“The Tech Intensive creates an environment of inspiration and dedication to inspire you to act on whatever business idea has been floating around in your brain with the help of the best brains in the industry.”
Introducing a new kind of alumnus to the General Assembly community. Boris Shou completed the 2015 Business Accelerator Program—while working hard on his undergraduate degree.
Last year, GA teamed up with Colgate University for the first ever Business Accelerator Program, now the Tech Intensive. A one-week immersive experience for undergraduates, the program covered the startup world’s most in-demand skills with hands-on lessons and visits from industry experts.
Inspired, Boris put his learnings into starting his own venture. He and a friend are developing an online language learning platform where language enthusiasts can practice speaking with one another. Although it’s a “simple website” so far, the product is complete with a problem to solve and a target user group.
As one of the program’s alumni, Boris talks about his unique student experience, the projects he pitched, and his entrepreneurial goals for life after graduation.
Over the past 3.5 years I’ve worked at General Assembly, I can’t tell you the number of times we’ve been asked whether or not we offer an internship program. Students want to dive into the working world before committing to a permanent role for a variety of reasons—from experiencing the day-to-day work environment of a particular role to exploring company culture to beefing up the implied credentials on their resume, to building tangible skills, to making money, to simply understanding what an office environment is like. Internships are often seen as a safe space to make mistakes. The actual definition of an internship is “a temporary position with an emphasis on on-the-job training rather than merely employment.”
If you’re a high school or college student interested in studying abroad, you’re probably familiar with the more obvious “pros.” You’ll have the opportunity to explore a new place and culture, of course, and it’s easy to see how broadening your horizon would lead to a wider, valuable new perspective. But did you realize that studying abroad could also help to advance your career?
More and more employers are recognizing the benefits of studying abroad and are actively seeking out candidates with study abroad experience. Here are four reasons why studying abroad can help advance your career.

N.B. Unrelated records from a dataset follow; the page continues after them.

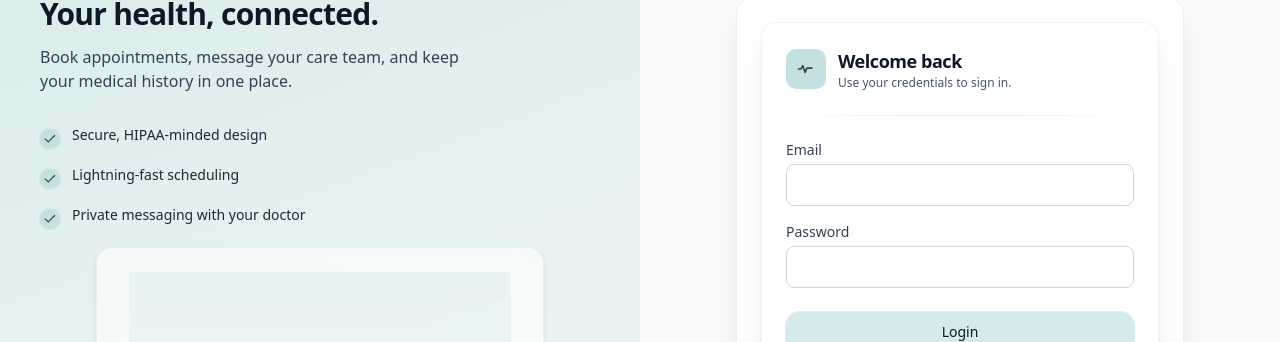
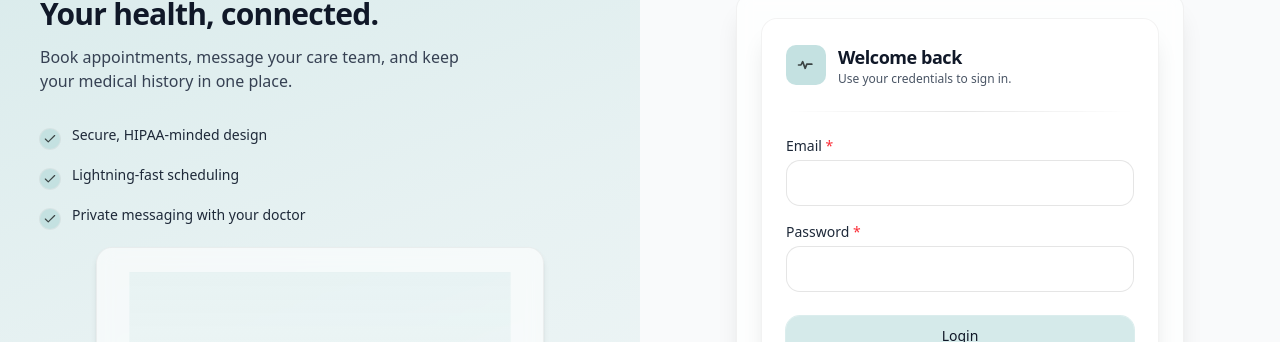
Before and after one commit to Pi-Square-Analytics/careconect-frontend, a Next.js app: page /login in a window 1280 px wide. Shown: the part 149-491 px from the top of the page. Built offline with nearby package versions, Linux system fonts and the light colour scheme; no server answers.

Commit message:
feat(auth): improve input field styling and add error handling

```diff
--- a/src/components/Auth/InputField.tsx
+++ b/src/components/Auth/InputField.tsx
@@ -1,4 +1,5 @@
 import { FieldError, UseFormRegister } from 'react-hook-form';
+import React from 'react';
 
 interface InputFieldProps {
   label: string;
@@ -13,18 +14,43 @@ interface InputFieldProps {
 export function InputField({ label, name, type, register, error, required }: InputFieldProps) {
   return (
     <div className="mb-4">
-      <label htmlFor={name} className="block text-sm font-medium text-gray-700">
-        {label}
+      <label
+        htmlFor={name}
+        className="mb-1 block text-sm font-medium text-gray-800"
+      >
+        {label} {required && <span className="text-red-500">*</span>}
       </label>
-      <input
-        type={type}
-        id={name}
-        {...register(name, { required: required ? `${label} is required` : false })}
-        className={`mt-1 block w-full border rounded-md p-2 focus:ring focus:ring-blue-300 ${
-          error ? 'border-red-500' : 'border-gray-300'
-        }`}
-      />
-      {error && <p className="text-red-500 text-sm mt-1">{error.message}</p>}
+
+      <div
+        className={[
+          'group relative rounded-xl border bg-white/80 transition',
+          error ? 'border-red-300 ring-1 ring-red-300' : 'border-black/10 hover:border-black/20',
+          'focus-within:border-[var(--brand)]/60 focus-within:ring-2 focus-within:ring-[var(--brand)]/50',
+        ].join(' ')}
+      >
+        {/* optional decorative icon area (kept empty to avoid functional change) */}
+        <div className="pointer-events-none absolute left-3 top-1/2 -translate-y-1/2 opacity-50">
+          {/* you can drop an inline SVG here if you like */}
+        </div>
+
+        <input
+          type={type}
+          id={name}
+          {...register(name, { required: required ? `${label} is required` : false })}
+          className={[
+            'w-full rounded-xl bg-transparent px-3 py-2.5 outline-none',
+            // add left padding only if you place an icon above (e.g. pl-10)
+            'text-gray-900 placeholder:text-gray-400',
+          ].join(' ')}
+          aria-invalid={!!error}
+        />
+      </div>
+
+      {error && (
+        <p className="mt-1 text-sm text-red-600">
+          {error.message}
+        </p>
+      )}
     </div>
   );
 }
```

Across the country, universities are feeling a pinch. The cost of operating a university is rising, and increases in tuition can’t keep up. Across the country, students are also feeling a pinch. Tuition is rising, and the long-promised value of a higher degree is becoming more dubious for some as student debt, unemployment and under-employment rates soar.To combat these issues, universities and third party companies have placed higher education under the microscope—questioning, analyzing, and experimenting with new models.

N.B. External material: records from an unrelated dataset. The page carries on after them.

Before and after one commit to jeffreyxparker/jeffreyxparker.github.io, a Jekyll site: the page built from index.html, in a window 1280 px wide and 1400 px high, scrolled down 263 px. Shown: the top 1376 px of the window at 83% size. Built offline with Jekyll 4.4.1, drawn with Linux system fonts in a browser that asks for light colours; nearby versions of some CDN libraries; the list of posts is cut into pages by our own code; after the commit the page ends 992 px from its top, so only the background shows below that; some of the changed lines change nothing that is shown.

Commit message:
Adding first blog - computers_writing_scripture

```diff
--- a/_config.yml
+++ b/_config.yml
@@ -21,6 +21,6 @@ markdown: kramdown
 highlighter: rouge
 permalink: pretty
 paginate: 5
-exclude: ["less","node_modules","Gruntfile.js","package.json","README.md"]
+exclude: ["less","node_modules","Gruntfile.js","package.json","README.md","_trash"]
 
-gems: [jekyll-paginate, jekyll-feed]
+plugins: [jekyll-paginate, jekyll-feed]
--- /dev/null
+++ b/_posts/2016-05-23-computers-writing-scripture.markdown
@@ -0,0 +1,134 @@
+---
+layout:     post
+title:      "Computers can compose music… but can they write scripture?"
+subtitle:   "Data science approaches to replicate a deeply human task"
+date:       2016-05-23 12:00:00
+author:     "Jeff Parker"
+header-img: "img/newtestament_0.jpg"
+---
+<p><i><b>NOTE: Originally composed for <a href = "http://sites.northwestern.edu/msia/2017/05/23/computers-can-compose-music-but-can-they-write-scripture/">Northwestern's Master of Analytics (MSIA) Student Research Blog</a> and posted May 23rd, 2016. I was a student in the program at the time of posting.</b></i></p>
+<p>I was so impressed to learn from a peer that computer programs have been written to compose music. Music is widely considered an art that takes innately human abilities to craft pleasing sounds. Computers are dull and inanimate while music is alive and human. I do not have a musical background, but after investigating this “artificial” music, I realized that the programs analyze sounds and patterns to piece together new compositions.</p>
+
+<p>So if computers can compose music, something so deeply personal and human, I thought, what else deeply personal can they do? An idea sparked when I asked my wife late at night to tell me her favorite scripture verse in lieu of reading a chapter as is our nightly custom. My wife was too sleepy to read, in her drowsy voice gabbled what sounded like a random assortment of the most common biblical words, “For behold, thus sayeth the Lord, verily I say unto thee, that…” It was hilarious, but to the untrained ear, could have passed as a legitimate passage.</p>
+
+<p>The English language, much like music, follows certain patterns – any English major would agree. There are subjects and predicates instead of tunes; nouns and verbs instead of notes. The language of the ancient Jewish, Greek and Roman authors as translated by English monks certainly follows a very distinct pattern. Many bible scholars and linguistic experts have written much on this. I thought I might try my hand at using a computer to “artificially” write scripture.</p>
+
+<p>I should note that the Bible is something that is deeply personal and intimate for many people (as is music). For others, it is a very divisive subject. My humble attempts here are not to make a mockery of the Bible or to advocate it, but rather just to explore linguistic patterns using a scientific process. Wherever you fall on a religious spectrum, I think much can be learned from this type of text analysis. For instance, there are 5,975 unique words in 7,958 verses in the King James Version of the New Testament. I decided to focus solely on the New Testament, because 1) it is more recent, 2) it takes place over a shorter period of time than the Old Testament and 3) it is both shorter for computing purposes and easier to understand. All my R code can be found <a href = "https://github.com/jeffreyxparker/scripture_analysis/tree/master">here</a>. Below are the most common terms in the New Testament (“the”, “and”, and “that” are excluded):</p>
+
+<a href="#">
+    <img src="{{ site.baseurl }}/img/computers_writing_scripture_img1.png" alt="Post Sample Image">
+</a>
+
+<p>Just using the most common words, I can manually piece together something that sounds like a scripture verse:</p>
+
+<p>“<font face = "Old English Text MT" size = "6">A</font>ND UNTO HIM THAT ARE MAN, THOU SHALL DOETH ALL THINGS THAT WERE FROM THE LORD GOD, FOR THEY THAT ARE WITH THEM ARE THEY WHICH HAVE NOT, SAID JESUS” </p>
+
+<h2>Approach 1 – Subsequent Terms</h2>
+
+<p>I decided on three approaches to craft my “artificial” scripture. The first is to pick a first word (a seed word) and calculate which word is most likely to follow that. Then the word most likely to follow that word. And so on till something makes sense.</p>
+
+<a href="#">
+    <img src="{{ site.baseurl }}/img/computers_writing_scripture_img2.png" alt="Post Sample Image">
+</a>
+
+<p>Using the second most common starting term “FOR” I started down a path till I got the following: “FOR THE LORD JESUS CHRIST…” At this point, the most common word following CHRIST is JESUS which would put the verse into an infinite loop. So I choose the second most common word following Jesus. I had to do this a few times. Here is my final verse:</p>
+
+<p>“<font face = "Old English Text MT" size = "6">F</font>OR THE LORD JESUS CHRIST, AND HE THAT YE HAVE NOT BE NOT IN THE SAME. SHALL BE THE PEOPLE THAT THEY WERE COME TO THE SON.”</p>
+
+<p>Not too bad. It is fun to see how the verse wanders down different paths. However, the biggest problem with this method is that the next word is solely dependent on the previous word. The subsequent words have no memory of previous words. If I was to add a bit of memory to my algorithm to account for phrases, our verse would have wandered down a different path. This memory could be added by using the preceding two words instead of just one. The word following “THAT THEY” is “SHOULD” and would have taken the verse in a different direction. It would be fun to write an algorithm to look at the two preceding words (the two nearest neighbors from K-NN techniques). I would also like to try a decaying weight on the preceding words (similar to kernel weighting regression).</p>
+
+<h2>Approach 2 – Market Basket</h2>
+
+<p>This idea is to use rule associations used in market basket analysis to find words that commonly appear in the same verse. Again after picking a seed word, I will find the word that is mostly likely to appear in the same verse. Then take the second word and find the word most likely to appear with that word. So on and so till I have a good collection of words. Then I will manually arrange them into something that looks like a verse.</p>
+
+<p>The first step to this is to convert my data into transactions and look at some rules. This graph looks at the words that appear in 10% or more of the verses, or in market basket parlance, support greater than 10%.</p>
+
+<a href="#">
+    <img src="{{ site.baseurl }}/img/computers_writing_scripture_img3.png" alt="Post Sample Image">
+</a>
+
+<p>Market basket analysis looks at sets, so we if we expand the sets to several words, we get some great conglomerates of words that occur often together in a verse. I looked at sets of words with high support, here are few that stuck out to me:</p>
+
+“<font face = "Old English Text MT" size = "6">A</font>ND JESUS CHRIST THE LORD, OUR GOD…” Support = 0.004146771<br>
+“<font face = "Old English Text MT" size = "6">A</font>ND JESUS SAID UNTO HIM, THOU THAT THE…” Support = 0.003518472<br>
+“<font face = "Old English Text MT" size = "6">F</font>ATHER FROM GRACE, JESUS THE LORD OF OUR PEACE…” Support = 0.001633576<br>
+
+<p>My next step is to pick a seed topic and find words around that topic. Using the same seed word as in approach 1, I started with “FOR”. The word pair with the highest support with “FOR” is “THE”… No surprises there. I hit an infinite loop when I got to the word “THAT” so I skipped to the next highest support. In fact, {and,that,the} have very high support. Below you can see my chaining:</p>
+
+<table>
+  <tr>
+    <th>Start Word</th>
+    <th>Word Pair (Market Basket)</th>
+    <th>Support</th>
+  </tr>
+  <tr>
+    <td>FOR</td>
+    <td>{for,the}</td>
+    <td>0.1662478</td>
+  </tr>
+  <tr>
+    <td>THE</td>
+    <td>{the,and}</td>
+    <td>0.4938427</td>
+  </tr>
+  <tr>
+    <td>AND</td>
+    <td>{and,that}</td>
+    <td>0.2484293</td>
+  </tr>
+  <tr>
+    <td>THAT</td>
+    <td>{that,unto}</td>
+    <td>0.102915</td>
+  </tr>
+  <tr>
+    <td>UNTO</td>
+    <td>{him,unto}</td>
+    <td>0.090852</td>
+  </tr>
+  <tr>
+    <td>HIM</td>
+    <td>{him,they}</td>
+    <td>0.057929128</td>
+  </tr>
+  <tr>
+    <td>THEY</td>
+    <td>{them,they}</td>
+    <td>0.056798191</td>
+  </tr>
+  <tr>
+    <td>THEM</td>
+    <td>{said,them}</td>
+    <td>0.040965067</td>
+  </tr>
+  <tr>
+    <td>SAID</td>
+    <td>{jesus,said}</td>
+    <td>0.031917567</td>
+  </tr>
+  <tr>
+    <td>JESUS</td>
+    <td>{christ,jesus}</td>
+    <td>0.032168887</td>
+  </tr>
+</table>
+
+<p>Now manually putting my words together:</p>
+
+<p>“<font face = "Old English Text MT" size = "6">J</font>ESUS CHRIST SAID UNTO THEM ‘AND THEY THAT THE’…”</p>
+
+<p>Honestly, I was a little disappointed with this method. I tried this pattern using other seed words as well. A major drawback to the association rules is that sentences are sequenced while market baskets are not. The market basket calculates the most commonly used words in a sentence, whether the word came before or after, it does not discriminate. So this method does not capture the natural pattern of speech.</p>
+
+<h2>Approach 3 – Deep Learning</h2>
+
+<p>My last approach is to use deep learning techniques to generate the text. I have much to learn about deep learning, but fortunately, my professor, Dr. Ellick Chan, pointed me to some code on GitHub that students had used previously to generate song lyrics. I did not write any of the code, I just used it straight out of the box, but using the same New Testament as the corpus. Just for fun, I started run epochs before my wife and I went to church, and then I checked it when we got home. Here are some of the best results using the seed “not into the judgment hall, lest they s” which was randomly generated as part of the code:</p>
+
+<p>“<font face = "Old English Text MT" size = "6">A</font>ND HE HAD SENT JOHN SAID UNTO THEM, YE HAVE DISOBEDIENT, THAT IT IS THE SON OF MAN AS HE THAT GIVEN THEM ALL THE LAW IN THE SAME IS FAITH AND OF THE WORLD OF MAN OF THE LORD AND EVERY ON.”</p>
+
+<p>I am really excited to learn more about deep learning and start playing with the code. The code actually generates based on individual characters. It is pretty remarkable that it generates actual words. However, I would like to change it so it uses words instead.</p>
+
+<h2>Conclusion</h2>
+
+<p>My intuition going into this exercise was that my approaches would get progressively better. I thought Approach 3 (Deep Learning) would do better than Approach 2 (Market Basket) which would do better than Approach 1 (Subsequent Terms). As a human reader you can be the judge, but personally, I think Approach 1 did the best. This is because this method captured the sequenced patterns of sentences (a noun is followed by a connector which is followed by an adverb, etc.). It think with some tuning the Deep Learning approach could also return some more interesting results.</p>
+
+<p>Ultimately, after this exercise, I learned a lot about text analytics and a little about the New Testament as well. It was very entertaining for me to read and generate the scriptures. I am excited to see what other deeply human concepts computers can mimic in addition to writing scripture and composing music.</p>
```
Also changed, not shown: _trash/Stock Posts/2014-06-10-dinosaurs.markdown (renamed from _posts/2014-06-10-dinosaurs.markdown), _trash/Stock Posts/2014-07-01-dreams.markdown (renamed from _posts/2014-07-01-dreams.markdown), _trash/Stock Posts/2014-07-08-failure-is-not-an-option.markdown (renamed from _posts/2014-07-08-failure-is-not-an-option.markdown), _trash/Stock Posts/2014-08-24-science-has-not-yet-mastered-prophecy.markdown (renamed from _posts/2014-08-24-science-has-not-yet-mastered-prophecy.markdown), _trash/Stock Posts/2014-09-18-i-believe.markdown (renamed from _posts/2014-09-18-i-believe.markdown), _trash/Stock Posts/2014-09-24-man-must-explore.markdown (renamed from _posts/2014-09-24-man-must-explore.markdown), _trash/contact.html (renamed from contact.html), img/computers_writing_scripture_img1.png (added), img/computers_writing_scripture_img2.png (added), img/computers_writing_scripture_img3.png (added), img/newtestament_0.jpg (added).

While the reform in vogue changes year-to-year, the largest changes of the past decade have centered around online learning. From 2U enabling universities to put their own degree programs online, to the MOOCs offering university courses to the world for free, to the emergence of the Minerva Project, the most prominent trends have been spurred by the digital age. These initiatives largely take the same structural approach to teaching but have moved the medium of instructional delivery online. Many see online learning as a potential catalyst for the unbundling of universities as students choose to pick-and-choose which elements of a higher education experience they need.